However, we are always interested in any aspect of stamp collecting although our main collecting interests are G.B. pre-stamp and mint stamps from about 1937.
I spent most of my working life in Post Offices and Philatelic Sections in UK, Africa and Australia. So I was very fortunate to spend a lot of time doing a job which was also my hobby.I think I did my fair share of stamp cancelling and enjoyed a great rapport with customers.
Eunice and I have been members of a fair number of stamp clubs and I was also involved in 'Stamp Month' promotions in Brisbane and surrounds. That meant I visited schools, hospitals etc. to promote the hobby to youngsters. We have also edited newsletters for various societies and had a lot of articles published in stamp magazines in the UK and here.
We get a fair amount of feedback from our web-site and are always happy to share knowledge and we have a reasonable philatelic library to help.
We like the Stamp Community because the members seem to have a positive 'fun' view of stamps (unlike some forums which are rather 'sticky' and tend to hug their knowledge to themselves.) As you mentioned that was what the original posting of the cover was about. We have certainly appreciated all the replies.
As it says in the last lines of a prayer found in Chester Cathedral:-
Give me a sense of humour. Lord, Give me the grace to see a joke, To get some happiness from life, And pass it on to other folk.

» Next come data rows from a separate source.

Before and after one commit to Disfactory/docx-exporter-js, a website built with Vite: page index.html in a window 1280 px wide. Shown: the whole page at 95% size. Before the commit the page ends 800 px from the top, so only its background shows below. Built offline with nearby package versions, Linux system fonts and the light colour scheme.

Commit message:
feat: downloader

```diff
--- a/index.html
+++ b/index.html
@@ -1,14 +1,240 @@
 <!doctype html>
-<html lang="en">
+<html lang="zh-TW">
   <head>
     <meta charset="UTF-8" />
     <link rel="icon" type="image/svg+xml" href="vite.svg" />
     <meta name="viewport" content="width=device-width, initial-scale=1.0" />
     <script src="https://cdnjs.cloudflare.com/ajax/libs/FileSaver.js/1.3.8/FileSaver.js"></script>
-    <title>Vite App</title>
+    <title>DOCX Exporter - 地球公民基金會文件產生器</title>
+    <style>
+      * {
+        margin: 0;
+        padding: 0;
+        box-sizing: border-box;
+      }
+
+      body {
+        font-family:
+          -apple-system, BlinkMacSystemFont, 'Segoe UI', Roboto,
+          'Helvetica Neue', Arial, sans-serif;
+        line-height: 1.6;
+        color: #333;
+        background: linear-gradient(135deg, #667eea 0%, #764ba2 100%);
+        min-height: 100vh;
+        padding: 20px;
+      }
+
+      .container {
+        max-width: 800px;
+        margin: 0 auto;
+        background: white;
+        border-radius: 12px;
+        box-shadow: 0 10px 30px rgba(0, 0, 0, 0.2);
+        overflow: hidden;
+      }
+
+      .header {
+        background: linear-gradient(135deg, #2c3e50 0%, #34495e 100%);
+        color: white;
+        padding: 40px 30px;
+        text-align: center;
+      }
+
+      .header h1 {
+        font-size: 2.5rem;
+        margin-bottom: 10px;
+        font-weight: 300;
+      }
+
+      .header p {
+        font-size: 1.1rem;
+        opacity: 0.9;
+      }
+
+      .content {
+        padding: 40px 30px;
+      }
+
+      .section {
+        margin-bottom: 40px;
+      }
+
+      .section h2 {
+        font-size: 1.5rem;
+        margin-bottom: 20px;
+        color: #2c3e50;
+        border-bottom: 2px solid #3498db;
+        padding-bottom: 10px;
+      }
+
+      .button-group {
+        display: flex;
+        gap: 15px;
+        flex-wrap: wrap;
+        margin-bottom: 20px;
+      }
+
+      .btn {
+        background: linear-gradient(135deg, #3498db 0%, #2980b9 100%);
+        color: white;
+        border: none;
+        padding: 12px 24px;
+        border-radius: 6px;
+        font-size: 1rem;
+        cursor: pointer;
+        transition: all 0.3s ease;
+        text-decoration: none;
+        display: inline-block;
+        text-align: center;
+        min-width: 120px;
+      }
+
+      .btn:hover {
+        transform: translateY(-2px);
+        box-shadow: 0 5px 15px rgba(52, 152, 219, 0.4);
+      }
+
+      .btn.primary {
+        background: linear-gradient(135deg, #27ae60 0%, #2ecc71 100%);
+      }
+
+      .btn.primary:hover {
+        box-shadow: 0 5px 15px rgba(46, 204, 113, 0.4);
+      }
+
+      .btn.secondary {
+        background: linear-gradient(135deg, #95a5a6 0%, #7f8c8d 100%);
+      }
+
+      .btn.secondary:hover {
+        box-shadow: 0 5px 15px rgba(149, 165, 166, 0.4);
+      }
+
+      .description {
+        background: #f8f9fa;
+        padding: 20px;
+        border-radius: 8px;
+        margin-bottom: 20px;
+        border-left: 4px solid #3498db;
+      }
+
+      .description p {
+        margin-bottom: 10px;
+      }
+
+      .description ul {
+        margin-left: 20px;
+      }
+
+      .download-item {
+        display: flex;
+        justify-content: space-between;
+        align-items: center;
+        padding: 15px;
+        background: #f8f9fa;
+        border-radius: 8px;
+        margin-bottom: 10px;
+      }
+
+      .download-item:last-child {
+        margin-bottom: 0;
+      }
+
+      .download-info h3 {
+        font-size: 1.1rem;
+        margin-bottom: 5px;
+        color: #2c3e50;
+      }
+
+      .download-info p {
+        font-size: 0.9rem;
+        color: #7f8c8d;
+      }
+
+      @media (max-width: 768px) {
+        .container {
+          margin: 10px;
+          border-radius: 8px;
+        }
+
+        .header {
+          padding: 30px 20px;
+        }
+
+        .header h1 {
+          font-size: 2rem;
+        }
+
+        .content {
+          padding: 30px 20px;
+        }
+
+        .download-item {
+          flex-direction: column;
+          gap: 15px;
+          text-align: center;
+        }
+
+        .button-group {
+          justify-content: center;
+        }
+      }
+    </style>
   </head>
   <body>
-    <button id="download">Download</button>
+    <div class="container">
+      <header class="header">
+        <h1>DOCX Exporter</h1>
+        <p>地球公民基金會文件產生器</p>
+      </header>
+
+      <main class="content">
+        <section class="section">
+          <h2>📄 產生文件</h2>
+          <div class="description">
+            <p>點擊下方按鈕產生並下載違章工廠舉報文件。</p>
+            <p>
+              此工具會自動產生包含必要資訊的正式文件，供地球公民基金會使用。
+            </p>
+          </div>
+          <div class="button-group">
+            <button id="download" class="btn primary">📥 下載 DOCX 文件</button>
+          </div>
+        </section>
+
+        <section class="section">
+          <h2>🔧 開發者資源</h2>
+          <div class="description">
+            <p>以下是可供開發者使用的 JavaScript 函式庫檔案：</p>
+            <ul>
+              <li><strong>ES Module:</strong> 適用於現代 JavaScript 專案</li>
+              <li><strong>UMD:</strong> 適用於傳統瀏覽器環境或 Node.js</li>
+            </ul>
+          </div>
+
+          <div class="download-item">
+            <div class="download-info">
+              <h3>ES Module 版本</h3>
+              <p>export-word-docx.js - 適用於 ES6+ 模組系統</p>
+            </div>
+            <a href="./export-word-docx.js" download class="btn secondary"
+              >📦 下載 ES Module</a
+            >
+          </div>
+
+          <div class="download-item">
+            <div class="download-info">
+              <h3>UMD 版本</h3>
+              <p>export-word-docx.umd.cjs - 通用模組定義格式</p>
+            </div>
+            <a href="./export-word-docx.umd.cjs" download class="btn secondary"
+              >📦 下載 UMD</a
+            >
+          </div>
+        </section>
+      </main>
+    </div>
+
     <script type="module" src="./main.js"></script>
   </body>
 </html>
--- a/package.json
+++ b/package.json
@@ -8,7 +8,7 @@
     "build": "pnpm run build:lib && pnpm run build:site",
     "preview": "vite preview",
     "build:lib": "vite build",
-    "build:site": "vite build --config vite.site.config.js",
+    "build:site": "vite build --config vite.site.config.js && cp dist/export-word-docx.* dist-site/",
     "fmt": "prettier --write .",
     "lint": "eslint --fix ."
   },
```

It is very interesting and I now have a few minutes to expand on my thoughts hinted-at earlier. I believe the sender posted the cover with 2+10=12 on it thinking it would receive the 2 cent intra-city local rate within the boroughs, but the rate was not recognized in going from Manhattan to Brooklyn. The Brooklyn PO marked it due (under the current due stamp), applied a 1 cent postage due stamp at the lower right and sent it out for a special delivery attempt. Failing at delivery and (somehow) getting a forwarding address the next morning, the postage due stamp needed to be voided from the Brooklyn PO accounting system and was peeled off and the space canceled.
Regardless of whether it should have been a 2-cent local letter or not, when it was forwarded to another city outside of the NYC local area, it clearly became a non-local letter thus requiring 3 cents postage and the current 1 cent due stamp was added and collected at Great Barrington Mass.
Also, the special delivery fee paid for one delivery attempt. Although very faint, the mark on the front reads "Fee claimed by office / of first address" and with the "no answer" notation added to the rubber stamped marking on the reverse side it shows that the attempt was made in Brooklyn. Thus the letter was handled as a normal first class letter when it got to Great Barrington and was delivered with the normal mail. To get special delivery service at Great Barrington, a second fee would be needed (an uncommon use to find). The cover has a story of special delivery, postage due, forwarding, and auxiliary markings and would not be surprised to find dealers pricing it in the $5-10 range despite some damage to the stamps.
Hello John Many thanks for that in depth information regarding the cover.
Being Australian we have no inkling of the areas, costing's and Post Offices concerned so it is great to have the explanation of the routes etc.
We did wonder about that peeled off area at the bottom right and were amazed that the Post Office would have peeled off the postage due. We have never come across that before in our own collecting interests, but thought that any stamp would have to be left intact and a fresh cancel or explanation supplied.
Thanks also for interpreting the faint marks on the front, we could only make out part of them, so that adds to the story which we will write up to go with the cover.
It will be something completely different to our usual collecting interests and it is very much appreciated that you took so much trouble to explain it all.
We did realise that it would be of little value, but were interested to get the background so we could appreciate it for the postal history aspect.